(GIVEN DATA begins)
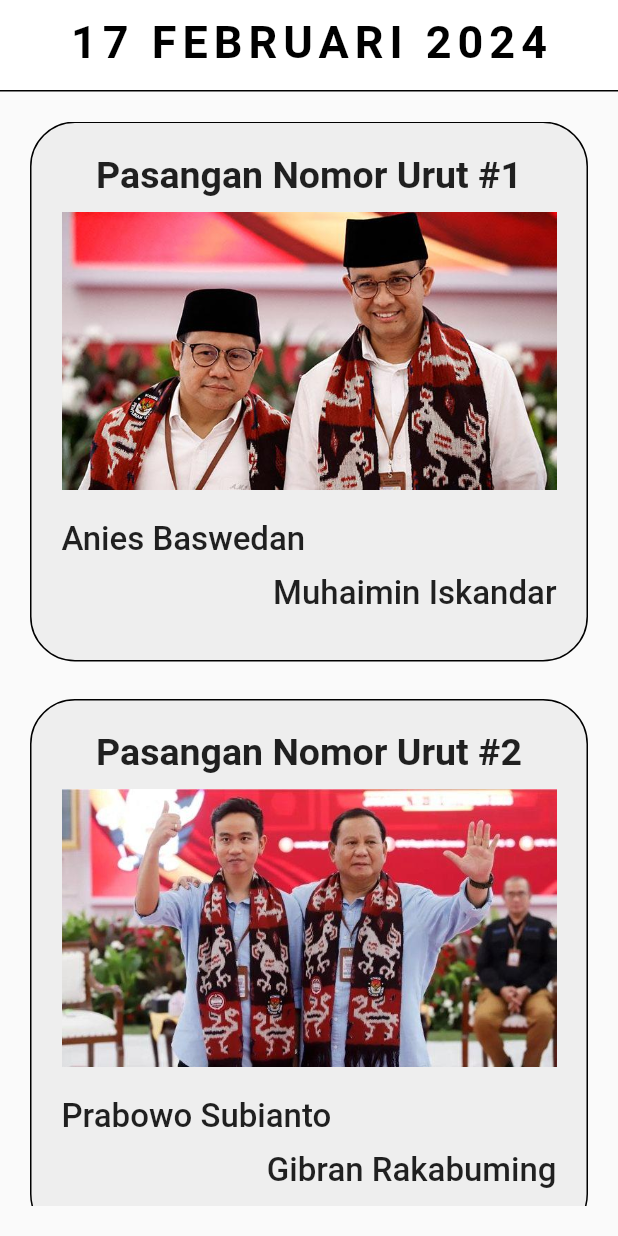
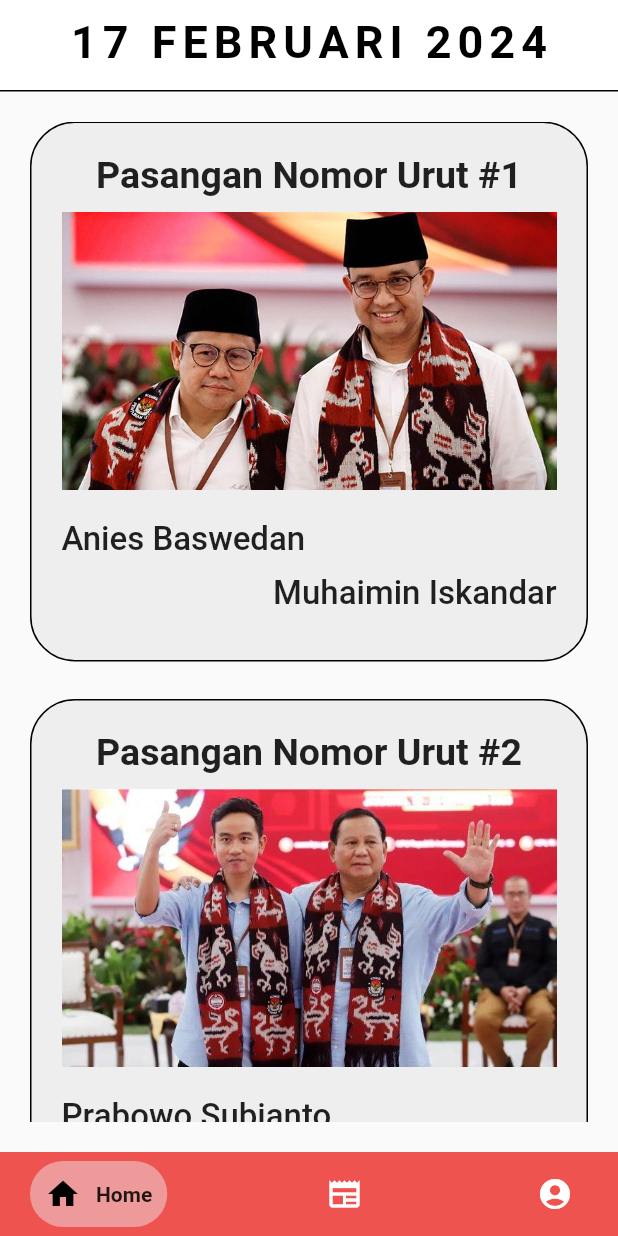
Before and after one commit to PS21michael/skripsilocal, a Flutter app: the screen it shows after launch, on a phone screen of 412 x 824 dp. Run offline on Flutter 3.47's test engine with Material 2 defaults, Android fonts, the phone set to English and light mode, and no system bars; drawn by our look-alikes of google_nav_bar; our stand-ins replace line_icons.

Commit message:
Add nav bar finish

```diff
--- /dev/null
+++ b/lib/pages/components/my_navbar.dart
@@ -0,0 +1,46 @@
+import 'package:flutter/material.dart';
+import 'package:google_nav_bar/google_nav_bar.dart';
+import 'package:line_icons/line_icons.dart';
+
+class myNavBar extends StatefulWidget {
+  const myNavBar ({super.key});
+
+  @override
+  State<myNavBar> createState() => _myNavBarState();
+}
+
+class _myNavBarState extends State<myNavBar> {
+  @override
+  Widget build(BuildContext context) {
+    return Container(
+      color: Colors.red.shade400,
+      child: Padding(
+        padding: const EdgeInsets.symmetric(
+          horizontal: 20,
+          vertical: 6,
+        ),
+        child: GNav(
+          backgroundColor: Colors.red.shade400,
+          color: Colors.white,
+          tabBackgroundColor: Colors.red.shade200,
+          gap : 10,
+          padding: EdgeInsets.all(10),
+          tabs: const [
+            GButton(
+              icon: Icons.home,
+              text: 'Home',
+            ),
+            GButton(
+              icon: IconData(0xf0541, fontFamily: 'MaterialIcons'),
+              text: 'News',
+            ),
+            GButton(
+              icon: IconData(0xe043, fontFamily: 'MaterialIcons'),
+              text: 'Profile',
+            ),
+          ],
+        ),
+      ),
+    );
+  }
+}
--- a/lib/pages/home_detail1.dart
+++ b/lib/pages/home_detail1.dart
@@ -1,12 +1,21 @@
 import 'package:flutter/material.dart';
+import 'package:google_nav_bar/google_nav_bar.dart';
+import 'package:line_icons/line_icons.dart';
+import 'package:skripsilocal/pages/components/my_header.dart';
+import 'package:skripsilocal/pages/components/my_navbar.dart';
 
-class HomeDetail_1 extends StatelessWidget {
+class HomeDetail_1 extends StatefulWidget {
   const HomeDetail_1 ({super.key});
 
   @override
+  State<HomeDetail_1> createState() => _HomeDetail_1State();
+}
+
+class _HomeDetail_1State extends State<HomeDetail_1> {
+  @override
   Widget build(BuildContext context) {
     return Scaffold(
-      backgroundColor: Colors.green,
+      bottomNavigationBar: myNavBar(),
     );
   }
 }
--- a/lib/pages/home_page.dart
+++ b/lib/pages/home_page.dart
@@ -1,4 +1,6 @@
 import 'package:flutter/material.dart';
+import 'package:google_nav_bar/google_nav_bar.dart';
+import 'package:skripsilocal/pages/components/my_navbar.dart';
 import 'package:skripsilocal/pages/components/my_tile.dart';
 import 'package:skripsilocal/pages/data/calon.dart';
 import 'package:skripsilocal/pages/home_detail2.dart';
@@ -105,6 +107,7 @@ class _HomePageState extends State<HomePage> {
           ),
         ],
       ),
+      bottomNavigationBar: myNavBar(),
     );
   }
 }
--- a/pubspec.yaml
+++ b/pubspec.yaml
@@ -30,12 +30,13 @@ environment:
 dependencies:
   flutter:
     sdk: flutter
-
+  line_icons: ^2.0.2
 
   # The following adds the Cupertino Icons font to your application.
   # Use with the CupertinoIcons class for iOS style icons.
   cupertino_icons: ^1.0.2
   provider: ^6.1.1
+  google_nav_bar: ^5.0.6
 
 dev_dependencies:
   flutter_test:
```
Also changed, not shown: pubspec.lock.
(GIVEN DATA ends)
_ACTIVITY_. Reply with the number of lines in the data above that contain "class", and with nothing else.

_RESULT_. 7